The mechanical engineering industry is the soul of every country, being the basis of all production processes. In Italy it came to life around the beginning of the nineteenth century, after a long tradition of mechanical craftsmanship and only a few hubs, consisting mainly of Tuscan and Ligurian shipyards, which could actually be considered concrete industries. Following the discovery in England of the steam engine to produce motive power, and its consequent spread throughout Europe, the birth and development of the mechanical engineering industry got underway in Italy too, even if the very first steps in the sector were related to the use of the energy produced by the falls of watercourses, channeled thanks to the construction of turbines and pumps. At the turn of the nineteenth and twentieth centuries, with the gradual improvement in the construction of engines for agricultural machinery, the Italian mechanical engineering industry experienced its first major phase of development.
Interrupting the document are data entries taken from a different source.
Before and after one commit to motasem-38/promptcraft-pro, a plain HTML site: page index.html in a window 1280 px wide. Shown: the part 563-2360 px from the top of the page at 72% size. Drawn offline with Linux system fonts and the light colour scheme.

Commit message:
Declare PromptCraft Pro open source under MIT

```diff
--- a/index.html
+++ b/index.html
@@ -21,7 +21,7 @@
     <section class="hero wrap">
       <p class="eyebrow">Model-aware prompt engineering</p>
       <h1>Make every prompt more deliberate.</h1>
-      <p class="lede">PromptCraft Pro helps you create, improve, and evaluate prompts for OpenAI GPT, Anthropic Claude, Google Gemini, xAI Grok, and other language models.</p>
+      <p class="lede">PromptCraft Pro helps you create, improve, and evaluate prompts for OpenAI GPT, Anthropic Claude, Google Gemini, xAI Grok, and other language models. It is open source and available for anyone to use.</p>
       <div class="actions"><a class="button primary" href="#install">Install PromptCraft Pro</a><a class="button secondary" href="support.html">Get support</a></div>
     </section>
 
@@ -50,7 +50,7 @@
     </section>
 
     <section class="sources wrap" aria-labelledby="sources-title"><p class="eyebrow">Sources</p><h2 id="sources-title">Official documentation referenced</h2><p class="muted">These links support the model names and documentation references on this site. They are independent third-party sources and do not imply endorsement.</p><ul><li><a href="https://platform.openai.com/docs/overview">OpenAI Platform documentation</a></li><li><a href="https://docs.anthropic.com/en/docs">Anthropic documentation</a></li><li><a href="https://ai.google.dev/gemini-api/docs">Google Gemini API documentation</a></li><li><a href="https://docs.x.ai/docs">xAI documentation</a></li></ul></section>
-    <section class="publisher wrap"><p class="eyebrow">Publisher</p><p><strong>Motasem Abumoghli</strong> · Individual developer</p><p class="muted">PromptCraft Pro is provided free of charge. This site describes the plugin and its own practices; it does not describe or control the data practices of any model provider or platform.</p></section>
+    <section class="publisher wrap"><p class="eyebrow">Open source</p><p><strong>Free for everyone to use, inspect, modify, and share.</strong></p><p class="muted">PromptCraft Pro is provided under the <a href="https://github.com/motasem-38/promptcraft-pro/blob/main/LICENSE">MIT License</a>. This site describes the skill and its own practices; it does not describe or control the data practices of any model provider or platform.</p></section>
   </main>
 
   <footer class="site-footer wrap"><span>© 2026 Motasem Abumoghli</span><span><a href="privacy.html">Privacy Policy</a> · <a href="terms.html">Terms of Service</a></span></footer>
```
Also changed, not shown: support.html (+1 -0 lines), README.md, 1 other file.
The run-up to the First World War represented a turning point for Italy. The arms race led to an increase in production which vanished with the end of the conflict, leaving the industrial system to grapple with the problems of reconverting wartime industries and the economic crisis. The slow recovery in the 1920s was inevitably conditioned by the global crisis of 1929, with a collapse in production and exports. With the birth of the Institute for Industrial Reconstruction in 1933, Italy once again experienced a positive moment, having to reorganize itself following the autarchy imposed by the fascist regime. By the Second World War broke out, the mechanical engineering industry was able to meet domestic needs and maintain a good level of exports. With the new conflict, however, Italy once again saw a decline in production, which lasted until 1948.
In 1948 the Italian mechanical engineering industry began the struggle to recover again, with a production that accounted for approximately 15% of the entire national industrial system and exports able to reach 21% of the total Italian value. Those were the years of the Turin-Milan-Genoa industrial triangle, with the centre and south only being able to count on 12% of the factories. From 1950, and more or less until 1970, the mechanical engineering industry was closely linked to the overall industrial production, with phases of rise and fall which were closely connected to each other. Since 1970, the sector has slowly risen to prominence as the most important in the country, despite having to face the problem of uncertainty in energy prices and the slow but inexorable decline in investments. Companies that were able to cope with this phase of stagnation in the investment of funds managed to survive and grow thanks to the need for low investments, but in the long run companies found they were behind when it came to technology, which led to their becoming highly dependent on imports of more advanced products.
Around the mid-eighties, with the investments of large companies now reduced to a bare minimum and SMEs experiencing slow but progressive growth, the new boost came from the more organized companies, with a flow aimed at improving labour productivity. The desire to bet on innovation not only of products, but also of processes, led to an increase in profitability thanks to the increase in product prices and the reduction of the workforce. After a positive phase, the 1990s opened with a drastic drop in domestic demand and, consequently, in employment. Having taken the hit of the 1992 currency crisis, the mechanical engineering industry was among the few to drive a new phase of growth towards the new millennium. A positive condition that was partly nipped in the bud by the arrival of the global crisis in 2008 which affected not only the sector but the entire Italian system for several years, experiencing a further period of relaunching starting from the early 2010s.